The soul is something remarkable in human conception. Aristotle would say that the soul was the actual form of the body, that it was one in the same with the body and could not be separated from it since it possessed its own inherent behaviors. And this was not only applied to humans, but to trees, daisies, dogs, cats, and the noble platypus, natures D-student. Absolutely fascinating notion though, especially at this point in intellectual history since you have this genuine attempt to mesh a burgeoning scientific inclination to abstract principles. Aristotle would call this the pneuma, the breath of the cosmos that, at least in my opinion, gave animation to the deeper ontological designs of the human. Even Descartes commented on this in the form of the spiritus
, from the stoic conceptions of this grand immaterial "something" that was both the causal form of the cosmos and the reason why Timmy grew one inch taller this year, why Timmy hates cheese sticks, or why Timmy believes that spinach is bad.

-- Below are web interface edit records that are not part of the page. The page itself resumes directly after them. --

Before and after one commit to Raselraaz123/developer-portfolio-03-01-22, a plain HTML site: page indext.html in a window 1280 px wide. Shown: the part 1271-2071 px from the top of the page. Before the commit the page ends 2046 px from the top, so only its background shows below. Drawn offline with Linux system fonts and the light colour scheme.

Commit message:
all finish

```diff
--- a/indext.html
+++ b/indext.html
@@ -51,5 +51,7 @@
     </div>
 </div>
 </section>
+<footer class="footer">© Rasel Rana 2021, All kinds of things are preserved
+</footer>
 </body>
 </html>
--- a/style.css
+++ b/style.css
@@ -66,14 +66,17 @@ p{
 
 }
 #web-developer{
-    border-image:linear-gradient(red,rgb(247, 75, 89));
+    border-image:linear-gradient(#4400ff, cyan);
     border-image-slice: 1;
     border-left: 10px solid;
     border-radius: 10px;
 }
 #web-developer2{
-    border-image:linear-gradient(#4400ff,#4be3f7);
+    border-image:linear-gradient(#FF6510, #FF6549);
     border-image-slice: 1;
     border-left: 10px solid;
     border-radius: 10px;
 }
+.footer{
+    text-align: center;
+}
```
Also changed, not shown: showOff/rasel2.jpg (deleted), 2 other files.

But Descartes, Plato, and most everyone else and their mom would say that the soul is an immaterial part of a body that shared a connection but was not necessarily bound to it permanently. Saint Thomas Aquinas even mentioned that in the corporeal realm, the unification of body and soul was the foremost natural way. But even with the fact that the soul may have a relationship with the body in the case of Descartes, the soul is substantial. It is in the respect of tangibility that the issue prevails I suppose in this case.

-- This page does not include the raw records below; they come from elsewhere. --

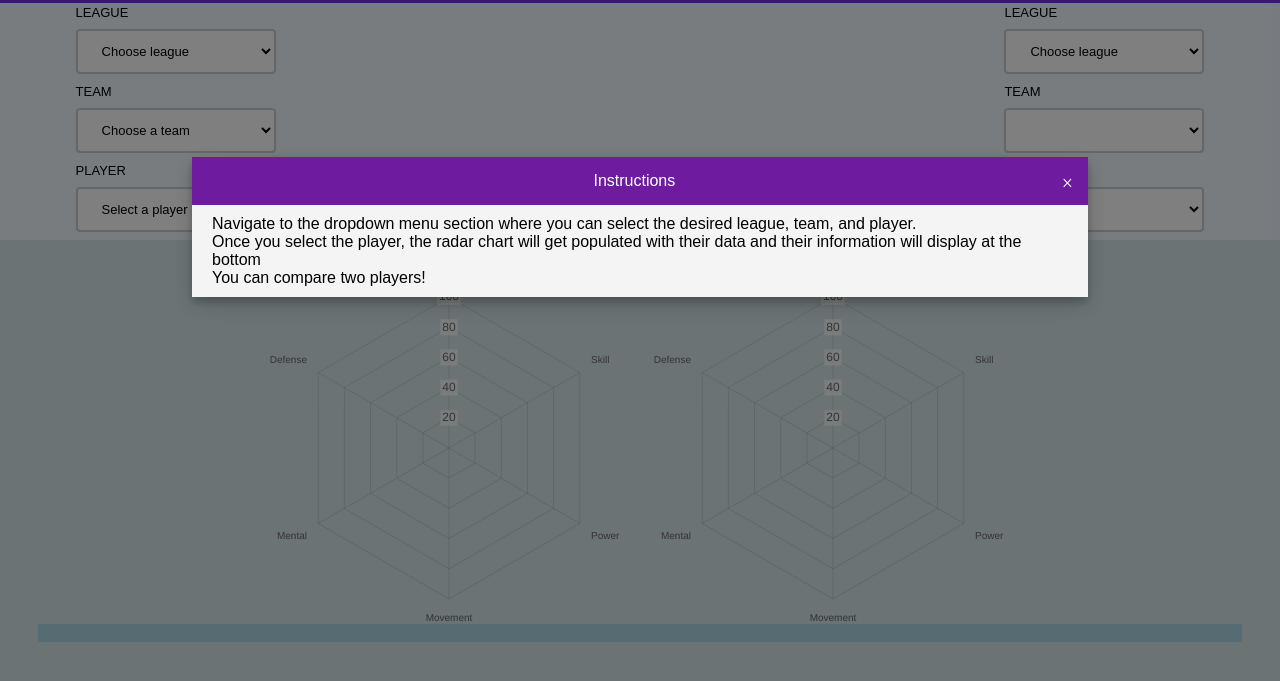
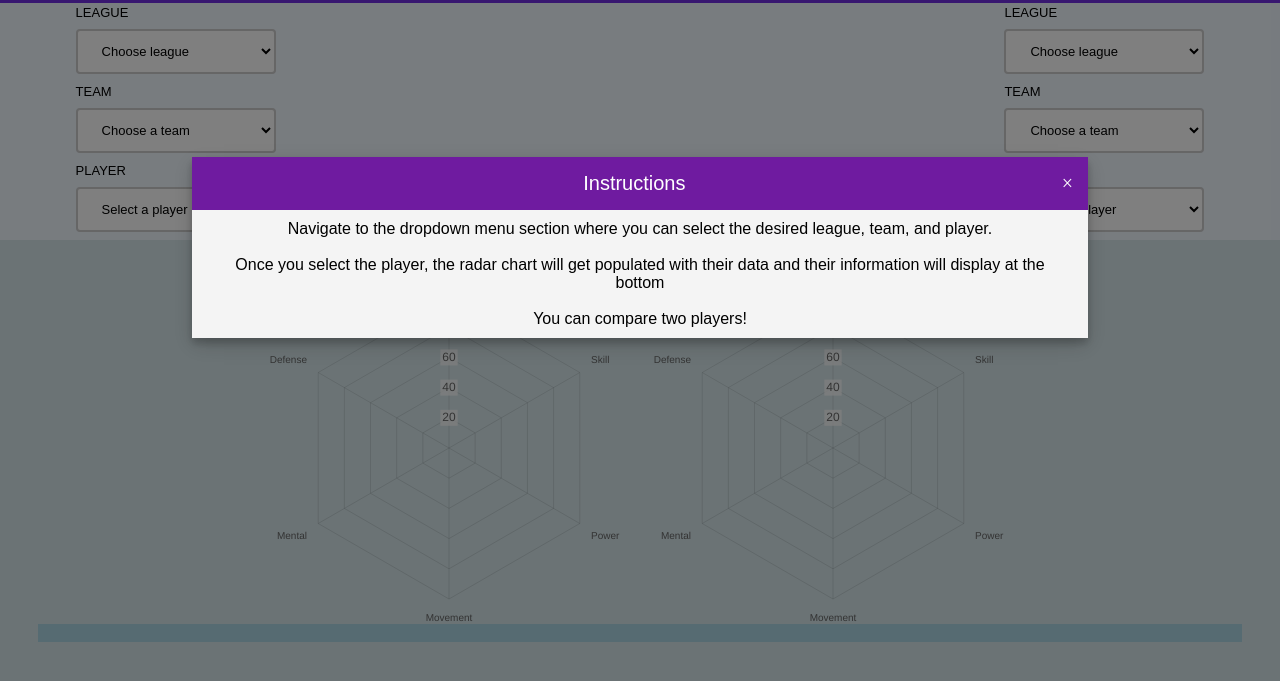
Before and after one commit to dobosh28/FIFA22_RadarViz, a website built with webpack: page index.html in a window 1280 px wide. Both pictures are taken after a click on the button "Info". Shown: the part 99-780 px from the top of the page. Built offline with nearby package versions, Linux system fonts and the light colour scheme.

Commit message:
add some refactoring

```diff
--- a/index.html
+++ b/index.html
@@ -40,10 +40,16 @@
                         <h2>Instructions</h2>
                     </div>
                     <div class="modal-body">
-                        <p>Navigate to the dropdown menu section where you can select the desired league, team, and
-                            player.</p>
-                        <p>Once you select the player, the radar chart will get populated with their data and their
-                            information will display at the bottom</p>
+                        <p>
+                            Navigate to the dropdown menu section where you can select the desired league, team, and
+                            player.
+                        </p>
+                        <br>
+                        <p>
+                            Once you select the player, the radar chart will get populated with their data and their
+                            information will display at the bottom
+                        </p>
+                        <br>
                         <p>You can compare two players!</p>
                     </div>
                 </div>
--- a/src/index.js
+++ b/src/index.js
@@ -39,9 +39,9 @@ function setupModal() {
 
 function setupDropdowns() {
   createLeague1DropDown();
-  createTeam1DropDown();
-  createPlayer1DropDown();
-  displayPlayer1Info();
+  // createTeam1DropDown();
+  // createPlayer1DropDown();
+  // displayPlayer1Info();
 
   createLeague2DropDown();
   createTeam2DropDown();
--- a/src/scripts/league1_dropdown.js
+++ b/src/scripts/league1_dropdown.js
@@ -1,3 +1,5 @@
+import { createTeam1DropDown } from "./team1_dropdown";
+
 export function createLeague1DropDown() {
   // Create an array of leagues
   const leagues = [
@@ -15,5 +17,13 @@ export function createLeague1DropDown() {
     option.value = league.toLowerCase().replace(" ", "-");
     option.text = league;
     league1Select.appendChild(option);
+
+
   });
+
+  // Create the second dropdown menu
+  const team1Select = document.getElementById("team1-select");
+  createTeam1DropDown(league1Select, team1Select);
+
+
 }
--- a/src/scripts/player1_dropdown.js
+++ b/src/scripts/player1_dropdown.js
@@ -1,5 +1,5 @@
 import players from "../data/data.json";
-import { displayPlayer1Info } from "./display_player1_info.js";
+import { displayPlayer1Info } from "./display_player1_info";
 
 export function createPlayer1DropDown() {
   const team1Select = document.getElementById("team1-select");
@@ -30,18 +30,13 @@ export function createPlayer1DropDown() {
         option.text = player.Name;
         player1Select.appendChild(option);
       }
+
+      // Display the player info of the selected player
+      player1Select.onchange = function () {
+        const selectedPlayer = player1Select.value;
+        displayPlayer1Info(selectedPlayer);
+      }
     });
-
-    const changeEvent = new Event("change");
-    player1Select.dispatchEvent(changeEvent);
   };
 
-  player1Select.onchange = function () {
-    const selectedPlayer = player1Select.value;
-
-    if (selectedPlayer) {
-      // Call the displayPlayer1Info() function from the separate file
-      displayPlayer1Info();
-    }
-  };
 }
--- a/src/scripts/player2_dropdown.js
+++ b/src/scripts/player2_dropdown.js
@@ -4,9 +4,19 @@ export function createPlayer2DropDown() {
   const team2Select = document.getElementById("team2-select");
   const player2Select = document.getElementById("player2-select");
 
+  const defaultPlayerOption = document.createElement("option");
+  defaultPlayerOption.value = "";
+  defaultPlayerOption.text = "Select a player";
+  // defaultPlayerOption.disabled = true;
+  defaultPlayerOption.selected = true;
+  player2Select.appendChild(defaultPlayerOption);
+
   team2Select.onchange = function () {
     // Clear the options of the third dropdown menu
     player2Select.innerHTML = "";
+
+    // Add "Select a player" option as the default option on change
+    player2Select.appendChild(defaultPlayerOption.cloneNode(true));
 
     // Get the selected team
     const selectedTeam = team2Select.value;
@@ -17,7 +27,6 @@ export function createPlayer2DropDown() {
         const option = document.createElement("option");
         option.value = player.ID;
         option.text = player.Name;
-
         player2Select.appendChild(option);
       }
     });
--- a/src/scripts/team1_dropdown.js
+++ b/src/scripts/team1_dropdown.js
@@ -1,4 +1,3 @@
-import players from "../data/data.json";
 import { createPlayer1DropDown } from "./player1_dropdown";
 
 export function createTeam1DropDown() {
--- a/src/scripts/team2_dropdown.js
+++ b/src/scripts/team2_dropdown.js
@@ -1,10 +1,26 @@
+import { createPlayer2DropDown } from "./player2_dropdown";
+
 export function createTeam2DropDown() {
   const league2Select = document.getElementById("league2-select");
   const team2Select = document.getElementById("team2-select");
 
+  const defaultTeamOption = document.createElement("option");
+  defaultTeamOption.value = "";
+  defaultTeamOption.text = "Choose a team";
+  // defaultTeamOption.disabled = true;
+  defaultTeamOption.selected = true;
+  team2Select.appendChild(defaultTeamOption);
+
   league2Select.onchange = function () {
     // Clear the options of the second dropdown menu
     team2Select.innerHTML = "";
+
+    // Add "Choose a team" option as the default option on change
+    team2Select.appendChild(defaultTeamOption.cloneNode(true));
+
+    // // Clear the player dropdown
+    // const player1Select = document.getElementById("player1-select");
+    // player1Select.innerHTML = "";
 
     // Get the selected league
     const selectedLeague = league2Select.value;
@@ -133,5 +149,11 @@ export function createTeam2DropDown() {
       option.text = teams[i];
       team2Select.appendChild(option);
     }
+
+    // Trigger change event to update the player dropdown
+    const changeEvent = new Event("change");
+    team2Select.dispatchEvent(changeEvent);
   };
+
+  createPlayer2DropDown();
 }
--- a/src/styles/modal.scss
+++ b/src/styles/modal.scss
@@ -5,7 +5,6 @@
     border: 0;
     margin-left: 25px;
     border-radius: 5px;
-
 }
 
 .button:hover {
@@ -36,11 +35,13 @@
 .modal-header h2 {
     margin: 0;
     font-family: Arial, Helvetica, sans-serif;
+    font-size: 20px;
 }
 
 .modal-body {
     padding: 10px 20px;
     font-family: Arial, Helvetica, sans-serif;
+    text-align: center;
 }
 
 .modal-header {
@@ -49,6 +50,7 @@
     color: white;
     text-align: center;
     justify-content: center;
+
 }
 
 .close-button {
@@ -56,6 +58,7 @@
     float: right;
     font-size: 20px;
     color: white;
+    align-items: center;
 }
 
 .close-button:hover, .close-button:focus {
```
Also changed, not shown: dist/main.css.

Could someone own my soul? Depends on your conception of a soul. If you were to believe, for example, that the soul shares only a passing relationship with the body, then perhaps not. However, even in this respect, that is not to say that there is some entity which could exist and have some bond with my soul. In such a case, I don't know, but it would be wise for me to think that it could happen. Why? Because if I find out, when I do find out eventually, that there is something that has a bond with my soul, I acknowledge beforehand that it is so. If there is not something, I do not lose anything in affirming that bond, only if I deny that bond and find out that the bond does exist.
In many ways then, ownership of the soul is either absolute in the terms of this bond that we don't know we have or non-existent. Then, a sort of implied ownership, with nothing explicitly stating that "x owns my soul." And this is to say that someone on earth in my corporeal realm could most likely not own my soul, unless they had some way to tangibly say "here is your soul, check it out." But if anything, there are still major issues with ownership of physical certainty. Do I really own my body, and if so, am I not subject to this or that law. Do I have ownership of my land ad astra